> **What is expected**
Would you please copy each line of the data in which the string "cpcspain" occurs?

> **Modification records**
BEGIN

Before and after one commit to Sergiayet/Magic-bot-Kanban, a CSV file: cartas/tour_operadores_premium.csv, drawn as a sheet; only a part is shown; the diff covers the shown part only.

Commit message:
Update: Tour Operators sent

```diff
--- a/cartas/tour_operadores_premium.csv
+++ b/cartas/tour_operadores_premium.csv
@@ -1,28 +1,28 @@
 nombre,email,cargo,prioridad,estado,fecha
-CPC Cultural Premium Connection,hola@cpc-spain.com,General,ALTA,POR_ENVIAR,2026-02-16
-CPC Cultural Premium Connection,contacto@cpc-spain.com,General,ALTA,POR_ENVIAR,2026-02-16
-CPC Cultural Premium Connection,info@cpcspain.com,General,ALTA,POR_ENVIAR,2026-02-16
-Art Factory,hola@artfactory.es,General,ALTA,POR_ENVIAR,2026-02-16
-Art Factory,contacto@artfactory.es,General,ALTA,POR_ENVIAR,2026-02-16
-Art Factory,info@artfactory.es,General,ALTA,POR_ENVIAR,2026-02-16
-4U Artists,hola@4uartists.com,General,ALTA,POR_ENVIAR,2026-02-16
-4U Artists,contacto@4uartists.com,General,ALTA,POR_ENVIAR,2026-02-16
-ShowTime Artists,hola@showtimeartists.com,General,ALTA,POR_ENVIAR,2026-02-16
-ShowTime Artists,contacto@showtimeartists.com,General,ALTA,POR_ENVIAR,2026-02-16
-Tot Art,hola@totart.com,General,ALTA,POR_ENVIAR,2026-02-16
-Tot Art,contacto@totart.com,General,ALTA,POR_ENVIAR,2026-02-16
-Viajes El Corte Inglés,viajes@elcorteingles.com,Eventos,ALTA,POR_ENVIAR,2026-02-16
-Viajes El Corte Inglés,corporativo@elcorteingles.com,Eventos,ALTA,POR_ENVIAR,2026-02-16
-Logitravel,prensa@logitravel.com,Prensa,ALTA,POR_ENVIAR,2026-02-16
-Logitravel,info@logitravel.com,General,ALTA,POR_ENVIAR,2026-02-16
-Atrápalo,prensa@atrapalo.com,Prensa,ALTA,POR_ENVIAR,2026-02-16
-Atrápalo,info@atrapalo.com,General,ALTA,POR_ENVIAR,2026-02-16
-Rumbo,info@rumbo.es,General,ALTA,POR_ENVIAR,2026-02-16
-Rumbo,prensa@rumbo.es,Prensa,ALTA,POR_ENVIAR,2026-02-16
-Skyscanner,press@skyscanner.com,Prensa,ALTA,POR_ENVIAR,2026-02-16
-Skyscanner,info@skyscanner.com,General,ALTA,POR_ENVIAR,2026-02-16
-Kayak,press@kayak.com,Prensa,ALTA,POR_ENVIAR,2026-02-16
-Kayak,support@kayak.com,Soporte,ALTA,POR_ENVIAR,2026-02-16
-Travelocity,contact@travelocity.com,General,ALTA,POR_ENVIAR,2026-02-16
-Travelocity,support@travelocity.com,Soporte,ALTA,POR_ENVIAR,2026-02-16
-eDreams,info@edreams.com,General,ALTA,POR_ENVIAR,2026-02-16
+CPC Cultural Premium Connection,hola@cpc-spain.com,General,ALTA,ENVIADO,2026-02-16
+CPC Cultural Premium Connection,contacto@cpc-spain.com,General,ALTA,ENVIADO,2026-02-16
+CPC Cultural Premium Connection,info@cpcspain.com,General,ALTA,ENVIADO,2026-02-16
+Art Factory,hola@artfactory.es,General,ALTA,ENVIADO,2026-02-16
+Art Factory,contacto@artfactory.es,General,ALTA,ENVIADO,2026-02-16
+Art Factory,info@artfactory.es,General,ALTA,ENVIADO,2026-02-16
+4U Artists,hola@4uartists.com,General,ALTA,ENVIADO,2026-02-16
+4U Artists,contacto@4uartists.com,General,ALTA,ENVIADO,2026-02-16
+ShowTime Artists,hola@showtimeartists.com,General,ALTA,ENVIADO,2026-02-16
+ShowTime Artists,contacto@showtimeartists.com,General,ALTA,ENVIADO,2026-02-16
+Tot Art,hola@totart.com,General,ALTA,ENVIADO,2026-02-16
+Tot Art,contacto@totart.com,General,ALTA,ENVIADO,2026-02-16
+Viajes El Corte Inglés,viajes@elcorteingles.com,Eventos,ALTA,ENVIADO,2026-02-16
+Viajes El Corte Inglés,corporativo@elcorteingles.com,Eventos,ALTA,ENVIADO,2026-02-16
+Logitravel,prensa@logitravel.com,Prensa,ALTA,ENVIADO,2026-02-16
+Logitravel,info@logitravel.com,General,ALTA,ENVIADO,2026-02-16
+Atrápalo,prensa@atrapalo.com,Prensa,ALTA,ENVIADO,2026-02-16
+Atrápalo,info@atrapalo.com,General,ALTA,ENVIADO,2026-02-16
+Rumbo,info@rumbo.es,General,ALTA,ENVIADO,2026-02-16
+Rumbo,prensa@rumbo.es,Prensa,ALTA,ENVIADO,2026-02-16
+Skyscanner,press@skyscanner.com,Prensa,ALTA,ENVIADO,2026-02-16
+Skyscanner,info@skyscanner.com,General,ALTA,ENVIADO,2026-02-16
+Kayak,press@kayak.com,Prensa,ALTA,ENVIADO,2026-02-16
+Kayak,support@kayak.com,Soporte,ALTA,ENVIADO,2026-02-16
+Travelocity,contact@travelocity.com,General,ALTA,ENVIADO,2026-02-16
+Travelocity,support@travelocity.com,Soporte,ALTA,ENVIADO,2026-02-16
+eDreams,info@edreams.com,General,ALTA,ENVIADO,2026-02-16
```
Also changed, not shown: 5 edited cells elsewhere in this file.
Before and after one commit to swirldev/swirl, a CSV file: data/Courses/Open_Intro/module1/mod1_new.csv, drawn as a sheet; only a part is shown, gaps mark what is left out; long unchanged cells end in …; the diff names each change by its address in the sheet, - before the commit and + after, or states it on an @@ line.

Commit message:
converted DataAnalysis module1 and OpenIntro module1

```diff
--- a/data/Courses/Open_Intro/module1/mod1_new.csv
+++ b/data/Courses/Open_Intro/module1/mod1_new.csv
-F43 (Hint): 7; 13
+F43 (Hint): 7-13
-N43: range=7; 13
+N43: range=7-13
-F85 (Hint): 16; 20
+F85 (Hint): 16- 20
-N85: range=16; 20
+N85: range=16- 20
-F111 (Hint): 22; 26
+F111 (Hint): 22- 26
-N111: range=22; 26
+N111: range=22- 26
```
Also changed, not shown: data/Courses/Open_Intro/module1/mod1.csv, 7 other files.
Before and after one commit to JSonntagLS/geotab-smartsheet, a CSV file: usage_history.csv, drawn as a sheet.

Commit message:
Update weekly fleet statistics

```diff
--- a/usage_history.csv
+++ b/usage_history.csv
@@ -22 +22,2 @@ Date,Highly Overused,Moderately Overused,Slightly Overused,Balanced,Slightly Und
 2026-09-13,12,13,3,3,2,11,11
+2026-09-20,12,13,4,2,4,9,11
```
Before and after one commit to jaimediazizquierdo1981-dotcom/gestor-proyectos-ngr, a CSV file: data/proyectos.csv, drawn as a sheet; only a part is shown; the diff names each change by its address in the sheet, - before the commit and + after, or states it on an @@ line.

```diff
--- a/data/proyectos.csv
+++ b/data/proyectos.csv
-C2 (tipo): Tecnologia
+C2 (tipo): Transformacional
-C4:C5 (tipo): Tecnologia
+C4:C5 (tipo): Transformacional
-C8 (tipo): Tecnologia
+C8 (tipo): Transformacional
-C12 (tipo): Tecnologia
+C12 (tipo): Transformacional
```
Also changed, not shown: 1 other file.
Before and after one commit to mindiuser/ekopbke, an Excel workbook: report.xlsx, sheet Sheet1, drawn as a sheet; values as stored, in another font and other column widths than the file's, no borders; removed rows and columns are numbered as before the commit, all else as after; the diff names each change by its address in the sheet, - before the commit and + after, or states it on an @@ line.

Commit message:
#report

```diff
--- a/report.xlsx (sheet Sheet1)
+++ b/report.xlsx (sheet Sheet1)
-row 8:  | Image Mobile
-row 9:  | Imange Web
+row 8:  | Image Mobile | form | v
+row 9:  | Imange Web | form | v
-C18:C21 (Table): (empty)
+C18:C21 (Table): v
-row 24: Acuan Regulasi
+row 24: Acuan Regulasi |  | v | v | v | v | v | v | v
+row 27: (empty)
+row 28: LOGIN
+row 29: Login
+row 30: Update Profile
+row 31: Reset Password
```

END

> **Exercise solution**
-CPC Cultural Premium Connection,info@cpcspain.com,General,ALTA,POR_ENVIAR,2026-02-16
+CPC Cultural Premium Connection,info@cpcspain.com,General,ALTA,ENVIADO,2026-02-16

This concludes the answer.